Shaw said the debt capital markets has been particularly hard hit in regards to new interpretation of allowable assets by the Financial Service Commission (FSC), which he said results in all Jamaican companies' US dollar debt being excluded from the universe of assets that local dealers, collective investment schemes and in most cases pension funds can invest in because they do not have an investment grade rating.
investment grade rating
"The government does not have an investment grade rating and therefore it means that everybody is automatically deemed as not having investment grade rating," he said.
As a result, the Opposition spokesman said, "the market in Jamaica is being locked out of trading in commercial paper."
He noted that companies such as Jamaica Public Service and Jamaica Energy Partners have in the past raised foreign exchange on the local commercial market, but could no longer do so.
"Because of this decision, if you want some foreign exchange to finance your operation you have to go and purchase a bond overseas," said Shaw.
"The likelihood is that you are purchasing that bond from somebody who doesn't know you, so they don't necessarily trust you, and then they have to do a long and drawn out due diligence on you and ... at the end of the day you have to pay a higher premium to get that money," he said.
He contended that the decision by the central bank and the FSC "seems to be, on the face of it, a decision to try to preserve the Net International Reserves."
Questioning whether "we going to lock off every door to satisfy the IMF", the finance spokesman said there are significant amounts of foreign exchange assets in private hands in Jamaica, so "why can't they be given the opportunity to invest their foreign exchange in companies in Jamaica that need money for expansion?" he asked. "It makes absolutely no sense."

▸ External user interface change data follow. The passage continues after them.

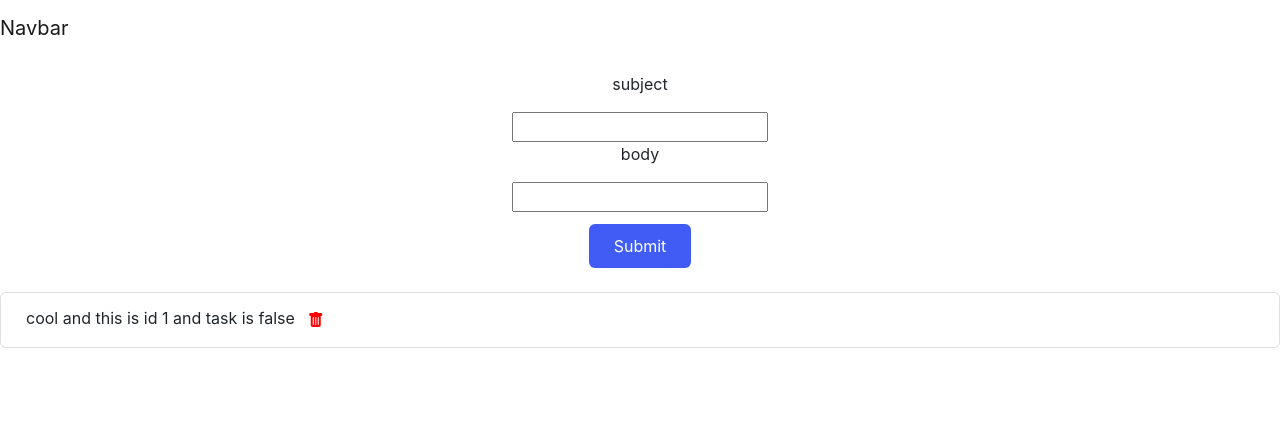
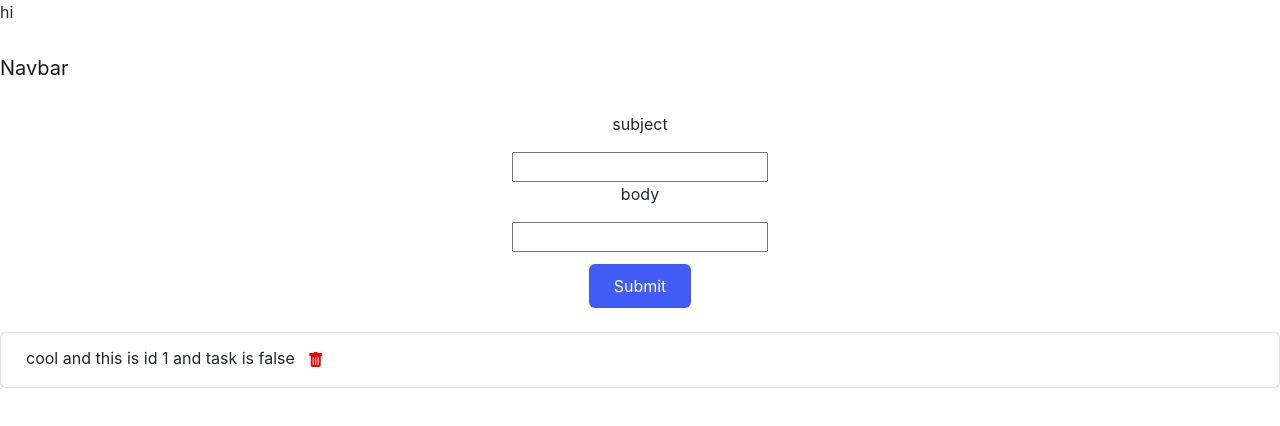
Before and after one commit to chewwey/go-react-todo, a React (Create React App) app in the folder client/: page / in a window 1280 px wide. Shown: the top 426 px of the page. Built offline with nearby package versions, Linux system fonts and the light colour scheme; no server answers.

Commit message:
modified:   client/src/App.js

```diff
--- a/client/src/App.js
+++ b/client/src/App.js
@@ -44,6 +44,9 @@ class App extends Component {
   render(){
     return(
       <div>
+        <p>
+          hi
+        </p>
         <Header />
         <Addtodo />
         <Todolist todo={this.state.todos}/>
```
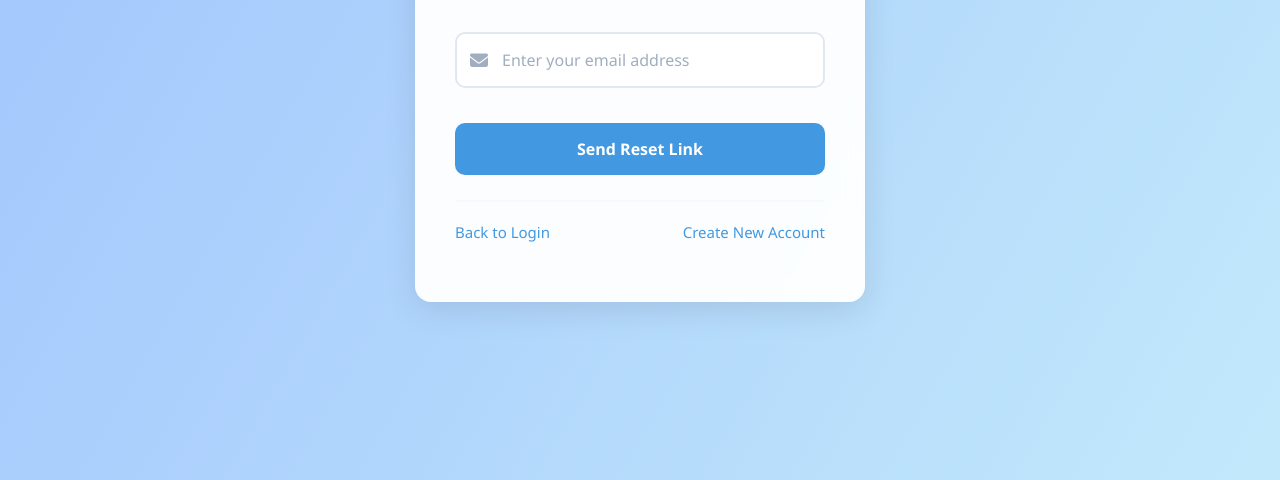
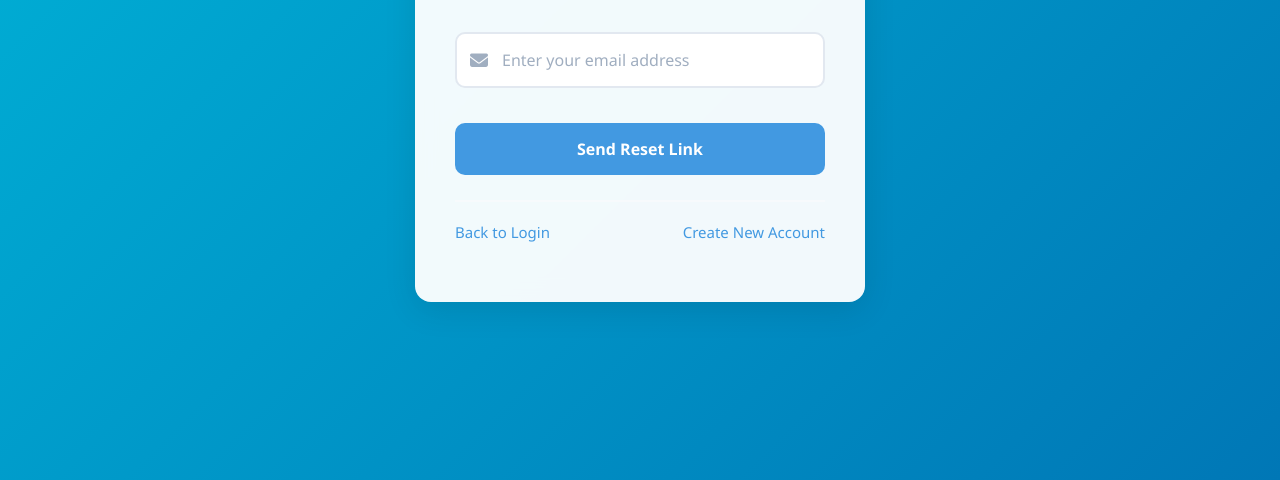
Before and after one commit to GeethaDeepika/fsd_application, a plain HTML site: page Frontend/forgot.html in a window 1280 px wide. Shown: the part 320-800 px from the top of the page. Drawn offline with Linux system fonts and the light colour scheme.

Commit message:
Update forgot-styles.css

```diff
--- a/Frontend/forgot-styles.css
+++ b/Frontend/forgot-styles.css
@@ -10,7 +10,7 @@ body {
     display: flex;
     align-items: center;
     justify-content: center;
-    background: linear-gradient(120deg, #a1c4fd 0%, #c2e9fb 100%);
+    background: linear-gradient(135deg, #00b4d8, #0077b6);
     padding: 20px;
 }
 
```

Having earlier alluded to the general election scheduled for February 25, Shaw said that "as Minister of Finance I intend to reverse this position which is hostile to the ability of the local investment community to raise foreign exchange for business expansion on the local capital market."
He suggested that with the restrictions on businesses raising funds locally, it would drive up the cost of foreign exchange required for local business expansion, citing Sagicor's fundraising last year on the overseas market at interest rate of more than nine per cent.
"My reliable information is that if Sagicor had sought to raise that money in Jamaica in the commercial paper market they probably would have got that money at seven per cent - two per cent cheaper," he said.
Shaw said he would not give an undertaking with respect to the asset tax which was introduced in 2013 and has been a source of concern to sections of the financial sector.
But he resolved to review "the entire architecture of so called tax reform" promulgated under Finance Minister Dr Peter Phillips, which Shaw described as generally hostile and anti-business.
"It is complicated, it is hostile and it does not generate a platform to generate large-scale investment and large-scale growth," he said.
The Opposition spokesman acknowledged that there was confidence in the economy now, but asked, "Where is the confidence demonstrating itself in the incremental growth that is needed on the massive scale that is needed?"